  4. 10-4-2011


    It IS very difficult and one-sided, and gets more difficult when health matters limit one’s ability to be the visitor. It seems, though, that one’s health problems limits the ability of others to reverse the visiting 🙂

  5. 10-4-2011

    Great article! My family and I have experienced the same problem when seeking out other disciples. The relationship begins to warm. However, when they discover our thoughts on “church” a chill sets in. It really is heartbreaking. On the contrary, however, is the church in Asia. I have met with so many who tell me how they experience the greater joy of friendship outside the church walls despite the fact they are not part of their “grouping”. While it is most certainly a cultural trait, I strongly believe it’s has to do with the fact that they realize all disciples are in the same “boat” in a country not friendly to Christians.

    I’m wondering if that is what it’s going to take…..

  6. 10-4-2011

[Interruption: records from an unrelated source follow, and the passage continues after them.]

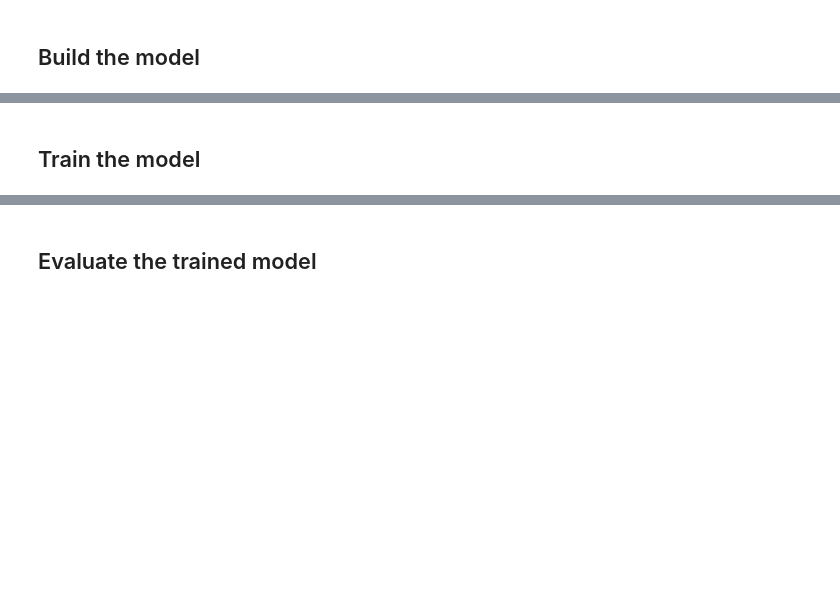
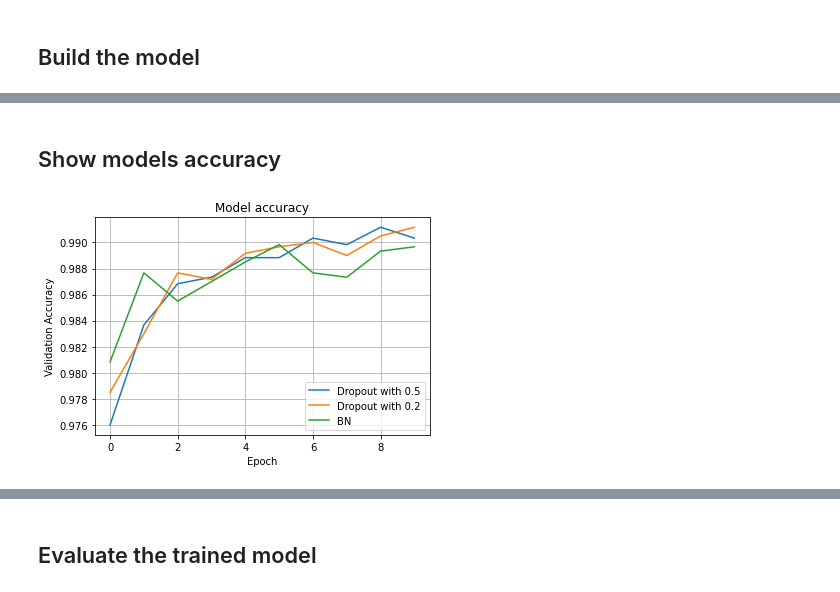
Before and after one commit to newgirlcarol/TFB103, a Jupyter notebook: examples/vision/ipynb/mnist_convnet.ipynb, the cells around one changed output, grey strips where cells are left out. Drawn from its saved outputs; the diff is of its cells as text; code cells hidden in the pictures; blank space fills up the shorter version.

```diff
--- a/examples/vision/ipynb/mnist_convnet.ipynb
+++ b/examples/vision/ipynb/mnist_convnet.ipynb
@@ -62,4 +62,4 @@ model_dropout5 = keras.Sequential(
 
 model_dropout5.compile(loss="categorical_crossentropy", optimizer="adam", metrics=["accuracy"])
 
-model_dropout5.fit(x_train, y_train, batch_size=batch_size, epochs=epochs, validation_split=0.1, workers=3)
+drop5 = model_dropout5.fit(x_train, y_train, batch_size=batch_size, epochs=epochs, validation_split=0.1, workers=3)
@@ -80,4 +101,4 @@ model_dropout2 = keras.Sequential(
 
 model_dropout2.compile(loss="categorical_crossentropy", optimizer="adam", metrics=["accuracy"])
 
-model_dropout2.fit(x_train, y_train, batch_size=batch_size, epochs=epochs, validation_split=0.1, workers=3)
+drop2 = model_dropout2.fit(x_train, y_train, batch_size=batch_size, epochs=epochs, validation_split=0.1, workers=3)
@@ -84,16 +126,17 @@ model_dropout2.fit(x_train, y_train, batch_size=batch_size, epochs=epochs, valid
 # %%
-model_dropout5 = keras.Sequential(
+model_BN = keras.Sequential(
     [
         keras.Input(shape=input_shape),
+        layers.BatchNormalization(),
         layers.Conv2D(32, kernel_size=(3, 3), activation="relu"),
         layers.MaxPooling2D(pool_size=(2, 2)),
         layers.Conv2D(64, kernel_size=(3, 3), activation="relu"),
         layers.MaxPooling2D(pool_size=(2, 2)),
-        layers.BatchNormalization(),
+        layers.Flatten(),
         layers.Dense(num_classes, activation="softmax"),
     ]
 )
 
-model_dropout5.compile(loss="categorical_crossentropy", optimizer="adam", metrics=["accuracy"])
+model_BN.compile(loss="categorical_crossentropy", optimizer="adam", metrics=["accuracy"])
 
-model_dropout5.fit(x_train, y_train, batch_size=batch_size, epochs=epochs, validation_split=0.1, workers=3)
+bn = model_BN.fit(x_train, y_train, batch_size=batch_size, epochs=epochs, validation_split=0.1, workers=3)
@@ -100,2 +163,0 @@ model_dropout5.fit(x_train, y_train, batch_size=batch_size, epochs=epochs, valid
-# %% [markdown]
-## Train the model
@@ -105,0 +164,17 @@ model_dropout5.fit(x_train, y_train, batch_size=batch_size, epochs=epochs, valid
+# %% [markdown]
+## Show models accuracy
+# %%
+# 比較多種模型準確度
+from matplotlib import pyplot as plt
+plt.plot(drop5.history['val_accuracy'])
+plt.plot(drop2.history['val_accuracy'])
+plt.plot(bn.history['val_accuracy'])
+
+plt.title('Model accuracy')
+plt.ylabel('Validation Accuracy')
+plt.xlabel('Epoch')
+plt.legend(['Dropout with 0.5', 'Dropout with 0.2', 'BN'], loc='lower right')
+plt.grid(True)
+plt.show()
+# %% [output]
+[figure, added]
```
Also changed, not shown: parts of 5 cells of this notebook.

    This post goes along with the direction I have been heading for sometime, and that is to actively treat other believers I am around as part of my church. For example; I tell a guy I work with that i view him as my church and we now have devotions together. After being asked to take part in a small group with some close friends who go to an area large church and some of their neighbors, we said yes because we view them as our church. For me, I no longer go to church because the church is all around me. Yes, I have talked to some friends who see this as a lack of devotion to one group, but I don’t see Christianity as a lifting up or building up of one group. I try and often fail at living out Christianity that is a devotion to one gospel and one Lord Jesus Christ.

  7. 10-4-2011

    Thanks for the highlight, Alan. My own efforts in this direction are faltering at best, but as the Lord gives us grace what can we do but follow Him? If I’ve learned anything in my sojourn thus far it is how much the Lord is against sectarianism.

  8. 10-5-2011

    It is very encouraging to me that several of us are reaching through the walls of “local church” in order to build relationships with our brothers and sisters in Christ. Yes, we’re finding that those walls are strong indeed. But, let me encourage you to keep reaching. We’ve met brothers and sisters who did not want much to do with us, until they needed help. Then they found that we were the only ones who cared enough to DO something for them. Hang in there… you’ll be surprised what God is doing.


  9. 10-11-2011

    me too….. but I will keep reaching…

    but how come when I reach or gather at “their” places…. I often feel like I’m walking on to a used car lot? or at best.. i feel like we have a big “i’m visiting – try to get me to join here” sticker on my shirt… I guess because I used to be one of the marketing gurus.